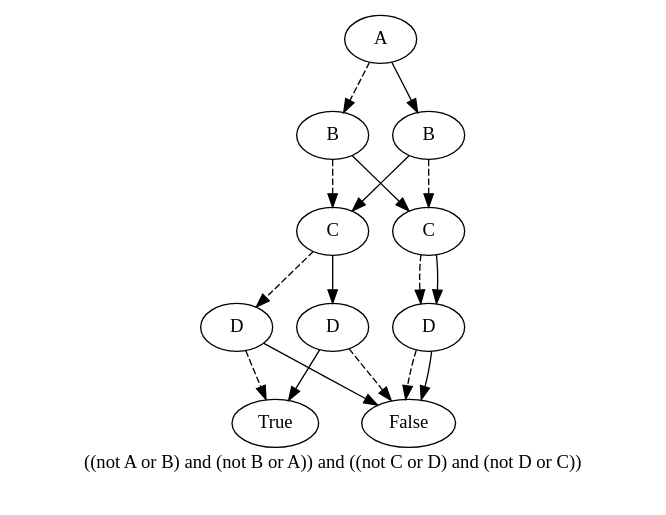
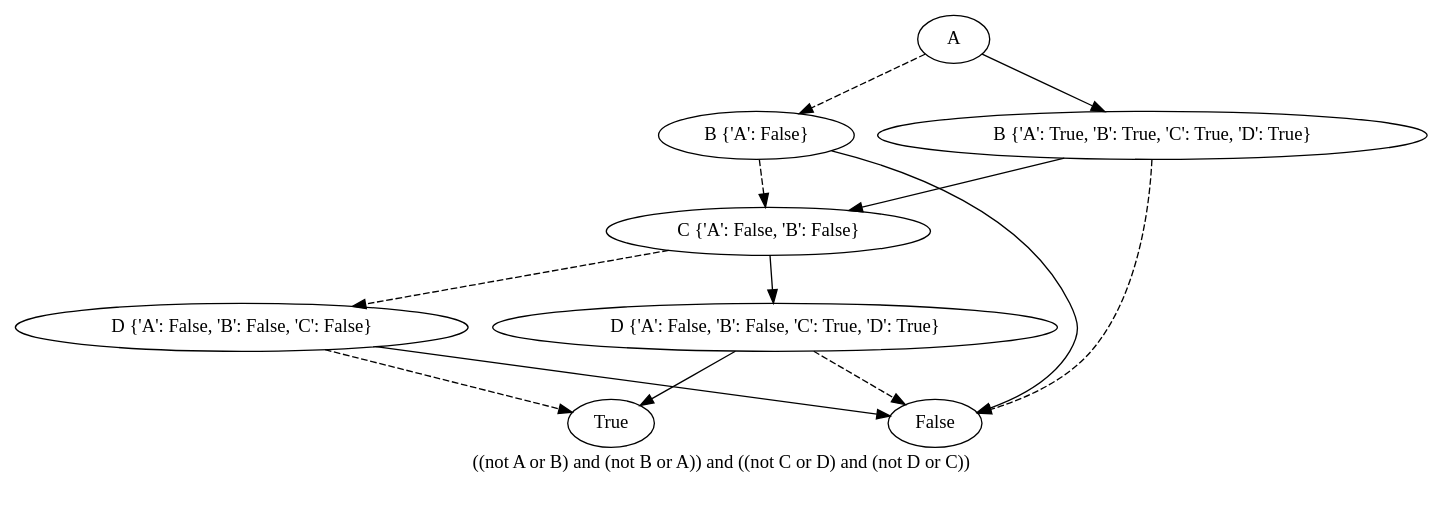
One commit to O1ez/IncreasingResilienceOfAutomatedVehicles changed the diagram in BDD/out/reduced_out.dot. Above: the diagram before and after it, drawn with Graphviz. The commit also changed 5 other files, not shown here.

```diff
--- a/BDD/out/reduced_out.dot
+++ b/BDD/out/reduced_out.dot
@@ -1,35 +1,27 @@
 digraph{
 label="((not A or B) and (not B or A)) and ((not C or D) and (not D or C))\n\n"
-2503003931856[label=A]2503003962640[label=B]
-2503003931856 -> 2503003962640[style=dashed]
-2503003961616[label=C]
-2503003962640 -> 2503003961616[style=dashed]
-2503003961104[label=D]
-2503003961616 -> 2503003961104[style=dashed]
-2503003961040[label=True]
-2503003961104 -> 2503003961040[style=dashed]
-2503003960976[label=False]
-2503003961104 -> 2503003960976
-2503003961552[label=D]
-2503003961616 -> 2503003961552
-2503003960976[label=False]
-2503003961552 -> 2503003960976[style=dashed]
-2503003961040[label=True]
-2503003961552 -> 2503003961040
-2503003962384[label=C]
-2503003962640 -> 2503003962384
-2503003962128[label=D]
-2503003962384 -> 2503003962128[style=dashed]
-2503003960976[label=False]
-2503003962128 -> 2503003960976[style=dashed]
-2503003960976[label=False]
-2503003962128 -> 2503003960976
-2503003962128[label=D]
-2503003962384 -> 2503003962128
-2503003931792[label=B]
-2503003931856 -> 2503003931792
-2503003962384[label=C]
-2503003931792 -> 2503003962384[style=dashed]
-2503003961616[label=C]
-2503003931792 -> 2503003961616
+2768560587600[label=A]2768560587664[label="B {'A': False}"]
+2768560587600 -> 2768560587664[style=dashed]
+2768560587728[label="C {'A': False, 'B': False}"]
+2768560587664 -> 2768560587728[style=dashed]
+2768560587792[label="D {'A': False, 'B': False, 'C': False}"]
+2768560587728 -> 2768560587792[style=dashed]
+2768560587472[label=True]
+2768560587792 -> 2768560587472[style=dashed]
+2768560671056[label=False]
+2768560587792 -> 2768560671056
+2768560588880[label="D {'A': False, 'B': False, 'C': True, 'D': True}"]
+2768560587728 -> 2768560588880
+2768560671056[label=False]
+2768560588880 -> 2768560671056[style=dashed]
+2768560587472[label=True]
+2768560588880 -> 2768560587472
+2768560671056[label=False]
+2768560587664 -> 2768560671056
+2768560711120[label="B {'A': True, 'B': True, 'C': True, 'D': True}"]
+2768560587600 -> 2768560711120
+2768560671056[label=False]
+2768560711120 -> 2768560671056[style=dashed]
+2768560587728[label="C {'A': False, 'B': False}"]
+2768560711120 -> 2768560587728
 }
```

#### [TASK BRIEF]
Reprint the entries above exactly, images removed.

#### [YOUR RESPONSE]
One commit to O1ez/IncreasingResilienceOfAutomatedVehicles changed the diagram in BDD/out/reduced_out.dot. Above: the diagram before and after it, drawn with Graphviz. The commit also changed 5 other files, not shown here.

```diff
--- a/BDD/out/reduced_out.dot
+++ b/BDD/out/reduced_out.dot
@@ -1,35 +1,27 @@
 digraph{
 label="((not A or B) and (not B or A)) and ((not C or D) and (not D or C))\n\n"
-2503003931856[label=A]2503003962640[label=B]
-2503003931856 -> 2503003962640[style=dashed]
-2503003961616[label=C]
-2503003962640 -> 2503003961616[style=dashed]
-2503003961104[label=D]
-2503003961616 -> 2503003961104[style=dashed]
-2503003961040[label=True]
-2503003961104 -> 2503003961040[style=dashed]
-2503003960976[label=False]
-2503003961104 -> 2503003960976
-2503003961552[label=D]
-2503003961616 -> 2503003961552
-2503003960976[label=False]
-2503003961552 -> 2503003960976[style=dashed]
-2503003961040[label=True]
-2503003961552 -> 2503003961040
-2503003962384[label=C]
-2503003962640 -> 2503003962384
-2503003962128[label=D]
-2503003962384 -> 2503003962128[style=dashed]
-2503003960976[label=False]
-2503003962128 -> 2503003960976[style=dashed]
-2503003960976[label=False]
-2503003962128 -> 2503003960976
-2503003962128[label=D]
-2503003962384 -> 2503003962128
-2503003931792[label=B]
-2503003931856 -> 2503003931792
-2503003962384[label=C]
-2503003931792 -> 2503003962384[style=dashed]
-2503003961616[label=C]
-2503003931792 -> 2503003961616
+2768560587600[label=A]2768560587664[label="B {'A': False}"]
+2768560587600 -> 2768560587664[style=dashed]
+2768560587728[label="C {'A': False, 'B': False}"]
+2768560587664 -> 2768560587728[style=dashed]
+2768560587792[label="D {'A': False, 'B': False, 'C': False}"]
+2768560587728 -> 2768560587792[style=dashed]
+2768560587472[label=True]
+2768560587792 -> 2768560587472[style=dashed]
+2768560671056[label=False]
+2768560587792 -> 2768560671056
+2768560588880[label="D {'A': False, 'B': False, 'C': True, 'D': True}"]
+2768560587728 -> 2768560588880
+2768560671056[label=False]
+2768560588880 -> 2768560671056[style=dashed]
+2768560587472[label=True]
+2768560588880 -> 2768560587472
+2768560671056[label=False]
+2768560587664 -> 2768560671056
+2768560711120[label="B {'A': True, 'B': True, 'C': True, 'D': True}"]
+2768560587600 -> 2768560711120
+2768560671056[label=False]
+2768560711120 -> 2768560671056[style=dashed]
+2768560587728[label="C {'A': False, 'B': False}"]
+2768560711120 -> 2768560587728
 }
```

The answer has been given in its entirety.